I have to say, I was not expecting to love this book. Like it maybe, or more likely to be disappointed halfway through and feel obligated to finish it. It is not a perfect book by any means, and yet here I sit having finished the novel (in two days), and I am temporarily at a loss for words.
The Girl You Left Behind is about two women: One living in a German occupied town in France in WWI, the other a mourning widow in modern London. Both of them have lost the men they loved; one is off fighting a war with no word if he is dead or alive, the other died suddenly much too young.
The first part of the book is dedicated to Sophie, the Frenchwoman whose town has been occupied by Germans in World War I. Her husband, who is now off fighting in the war, was a painter. He had painted a portrait of Sophie in their happier days, and it now hung in her family’s hotel, reminding Sophie that she wasn’t always a skeletal being of fear and hunger. When the Germans commandeer the hotel, having Sophie and her sister cook for them every night, the painting catches the eye of the Kommandant, a man feared by the villagers.
Later we are confronted with a jolting change in time. Suddenly we are in England in modern times and introduced to Liv, who is now somehow in possession of the painting. She is a widow, struggling to move on, and clings to the painting as an emotional support. When she finally meets a man she thinks she could fall in love with, she learns he works for a company that restores paintings stolen in wartime to the families they belong to, and that her painting, The Girl You Left Behind, is being claimed by the family of the man who originally painted it.
This novel is two in one: a historical fiction account of what it was like to live in German occupied territory during WWI and the horrors that brings with it, and a modern court case driven thriller/mystery in the second half. In the beginning I wasn’t sure how I liked how lopsided it seemed to be…you never meet the present day characters until around halfway through the book, and then closer to the end it flips back and forth again a few times, but somehow it works.
I was reading the first half of Gone With the Wind (about the American Civil War) while listening to this novel on audio, and I think the wartime stories had a greater effect on me in both novels because of that. Both were terrible, bloody wars and it was difficult at times to read about them. It is quite graphic as it details the horrors of war…not gore from the front lines, but the starvation, pure fear, and destruction of a way of life that existed for those left behind.
*some spoilers in the following paragraph*
The modern piece wasn’t quite as good. To me it felt a lot more formulaic and bordered on unrealistic at times. Would Liv really have blatantly dug her heels in on the matter of keeping her painting without even considering the possibility of giving it back to the rightful family at all? I feel like there would probably have been moments of doubt whether she was doing the right thing, espcecially as those around her began to question it (and when she completely cut out Paul without even pretending to listen to what he had to say seemed odd to me, as they had really spent a lot of time together up to that point). Also how was Liv actually paying for everything? I feel like it was super improbable that she’d be able to get as far as she did financially from the spot she was in at the beginning (who would give her a second mortgage with so little money in the bank and presumably terrible credit). Why did Moe suddenly decide she wanted some space from her? And right when Liv needed her resilience and friendship the most? Because it made the dramatic timing of the plot right, that’s why. It was a little disappointing being able to see the blueprints behind the novel as I read, but those are my only complaints! Overall it was still a very good book and I will probably read it again one day.

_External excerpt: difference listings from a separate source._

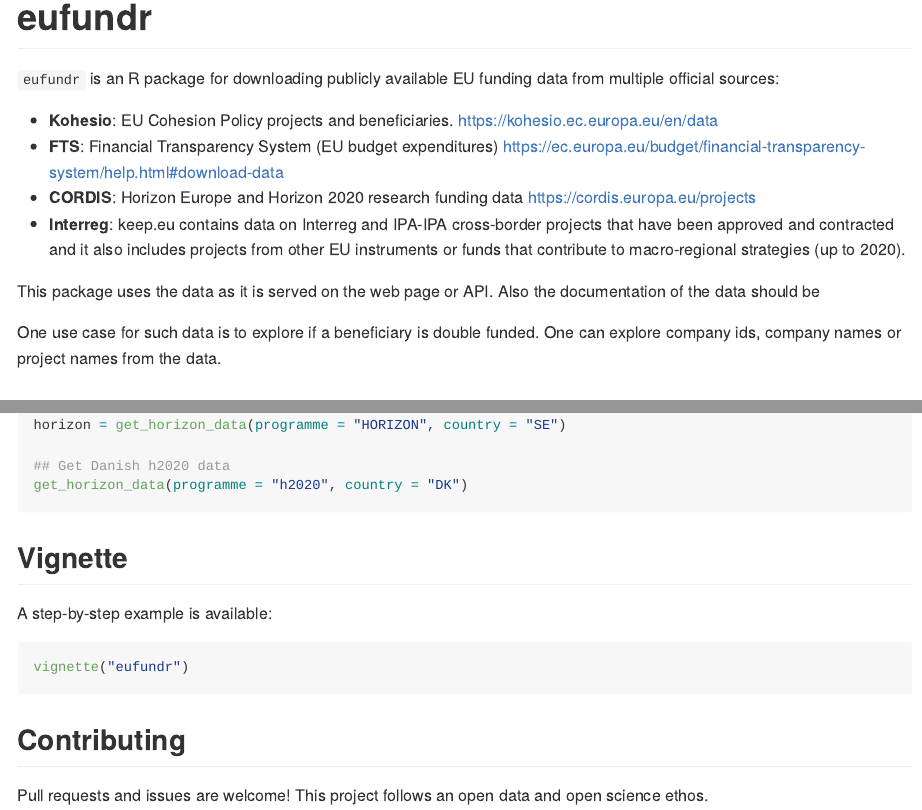
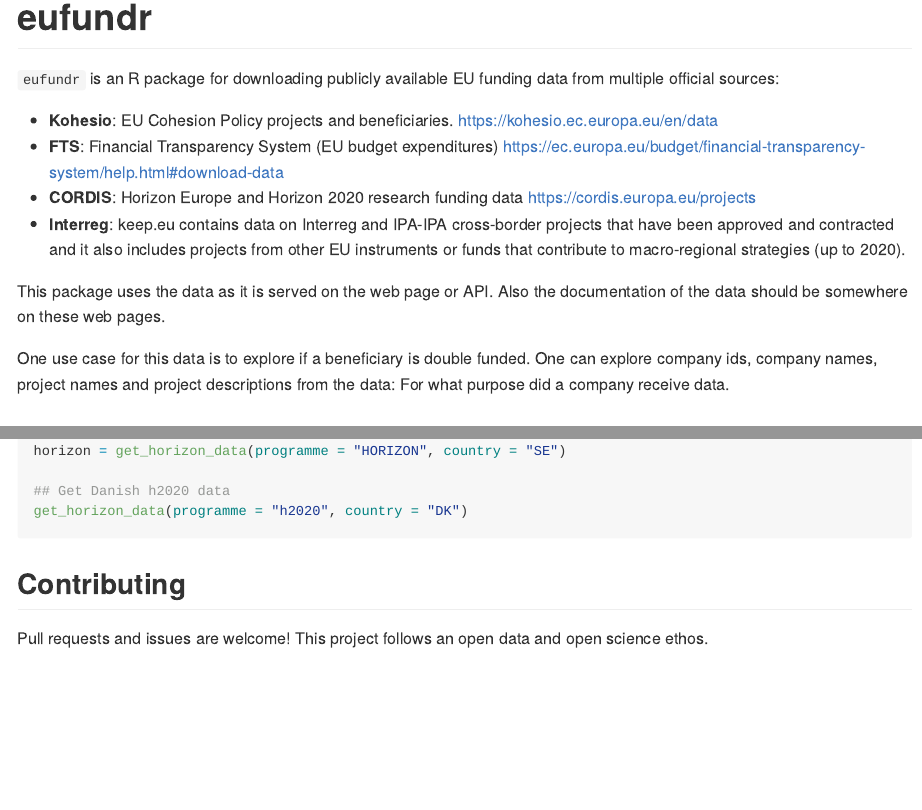
Before and after one commit to dataninjafi/eufundr, an R Markdown document (README.Rmd): the page in a window 1100 px wide, from 180 px down, and a second part further down, joined at a grey line. The pictures show the output file README.md that the author committed with the source, drawn offline in the style of GitHub.

Commit message:
update documentation

````diff
--- a/README.Rmd
+++ b/README.Rmd
@@ -15,16 +15,13 @@
 https://cordis.europa.eu/projects
 - **Interreg**: keep.eu contains data on Interreg and IPA-IPA cross-border projects that have been approved and contracted and it also includes projects from other EU instruments or funds that contribute to macro-regional strategies (up to 2020).
 
-This package uses the data as it is served on the web page or API. Also the documentation
-of the data should be
+This package uses the data as it is served on the web page or API. Also the documentation of the data should be somewhere on these web pages.
 
-One use case for such data is to explore if a beneficiary is double funded. One
-can explore company ids, company names or project names from the data.
+One use case for this data is to explore if a beneficiary is double funded. One can explore company ids, company names, project names and project descriptions from the data: For what purpose did a company receive data.
 
 ## Installation
 
-In order to use package you need R version 4.1 or newer and remotes-package
-installed.
+In order to use package you need R version 4.1 or newer and remotes-package installed.
 
 ```r
 # install.packages("remotes")
@@ -68,14 +65,6 @@
 
 ```
 
-## Vignette
-
-A step-by-step example is available:
-
-```r
-vignette("eufundr")
-```
-
 ## Contributing
 
 Pull requests and issues are welcome! This project follows an open data and open science ethos.
````
Also changed, not shown: README.md.
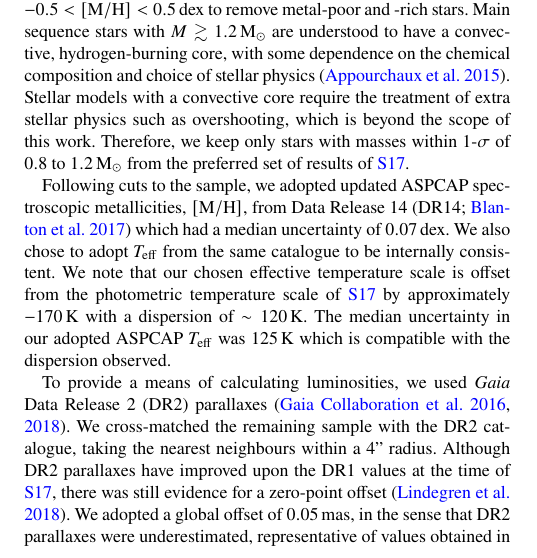
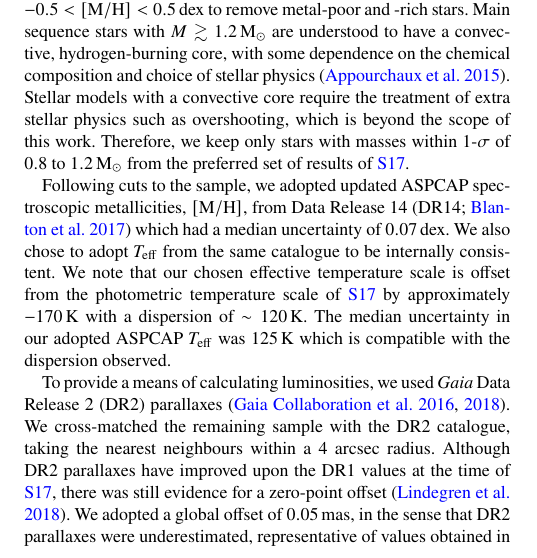
Before and after one commit to alexlyttle/hmd-paper, a LaTeX paper (main.tex): part of one column of page 2 of 20, cut so that both start at the same text. Compiled offline with pdfLaTeX.

Commit message:
changed '' to arcsec

```diff
--- a/main.tex
+++ b/main.tex
@@ -203,7 +203,7 @@ Following cuts to the sample, we adopted updated ASPCAP spectroscopic metallicit
 % where we adopted solar reference values of $\numax_{,\odot} = \SI{3090(30)}{\micro\hertz}$
 % \citep{Huber.Bedding.ea2011} $\log g_\odot = \SI{4.44}{\dex}$ and ${\teff}_{,\odot} = \SI{5777}{\kelvin}$.
 
-To provide a means of calculating luminosities, we used \emph{Gaia} Data Release 2 (DR2) parallaxes \citep{GaiaCollaboration.Prusti.ea2016, GaiaCollaboration.Brown.ea2018}. We cross-matched the remaining sample with the DR2 catalogue, taking the nearest neighbours within a 4'' radius. Although DR2 parallaxes have improved upon the DR1 values at the time of \citetalias{Serenelli.Johnson.ea2017}, there was still evidence for a zero-point offset \citep{Lindegren.Hernandez.ea2018}. We adopted a global offset of \SI{0.05}{\milli\aarcsec}, in the sense that DR2 parallaxes were underestimated, representative of values obtained in the literature \citep[see e.g.][]{Riess.Casertano.ea2018, Zinn.Pinsonneault.ea2019, Hall.Davies.ea2019, Chan.Bovy2020}. We then cross-matched our sample with the Two-Micron All Sky Survey \citep[2MASS;][]{Skrutskie.Cutri.ea2006} to obtain \emph{K\textsubscript{S}}-band (\SI{2.16}{\micro\metre}) photometry.
+To provide a means of calculating luminosities, we used \emph{Gaia} Data Release 2 (DR2) parallaxes \citep{GaiaCollaboration.Prusti.ea2016, GaiaCollaboration.Brown.ea2018}. We cross-matched the remaining sample with the DR2 catalogue, taking the nearest neighbours within a 4 arcsec radius. Although DR2 parallaxes have improved upon the DR1 values at the time of \citetalias{Serenelli.Johnson.ea2017}, there was still evidence for a zero-point offset \citep{Lindegren.Hernandez.ea2018}. We adopted a global offset of \SI{0.05}{\milli\aarcsec}, in the sense that DR2 parallaxes were underestimated, representative of values obtained in the literature \citep[see e.g.][]{Riess.Casertano.ea2018, Zinn.Pinsonneault.ea2019, Hall.Davies.ea2019, Chan.Bovy2020}. We then cross-matched our sample with the Two-Micron All Sky Survey \citep[2MASS;][]{Skrutskie.Cutri.ea2006} to obtain \emph{K\textsubscript{S}}-band (\SI{2.16}{\micro\metre}) photometry.
 
 % Return here to see if these two paragraphs may be merged.
 We determined luminosities, $L$ for the sample using the direct method of \textsc{isoclassify} \citep{Huber.Zinn.ea2017, Berger.Huber.ea2020} with \emph{K\textsubscript{S}}-band photometry, \emph{Gaia} DR2 parallaxes, ASPCAP $\metallicity$ and $\teff$ and asteroseismic $\log g$ as inputs. This involved computing absolute \emph{K\textsubscript{S}}-band magnitudes using the \emph{Gaia} DR2 parallaxes and extinctions determined by the 3D galactic reddening maps of \citet{Green.Schlafly.ea2018}. We determined absolute bolometric magnitudes by interpolating the MIST bolometric correction tables as a function of $\teff$, $\log g$ and $\metallicity$ \citep{Dotter2016, Choi.Dotter.ea2016}. We adopted the uncertainty of \SI{0.02}{\magnitude} assumed by \textsc{isoclassify} for both the extinctions and bolometric corrections, corresponding to typical systematic errors in extinction maps and bolometric fluxes \citep[e.g.][]{Zinn.Pinsonneault.ea2019a,Tayar.Claytor.ea2020}. We obtained luminosities for the sample with a median uncertainty of 3.4 per cent.
```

My favorite character was Moe. Not only did she serve as the quirky silly friend, but she was just such a character! I could imagine her so clearly in my mind, and yet she was always surprising me. I loved how she came back into Liv’s life at the right moment and was able to bring her back to life a little bit, just by being there.
I would definitely recommend this book to a friend, as it was recommended to me. I have to say I enjoyed this book much more than Me Before You, and it gives me hope that Jojo Moyes has written other good books I’d enjoy. Any suggestions on what I should read next??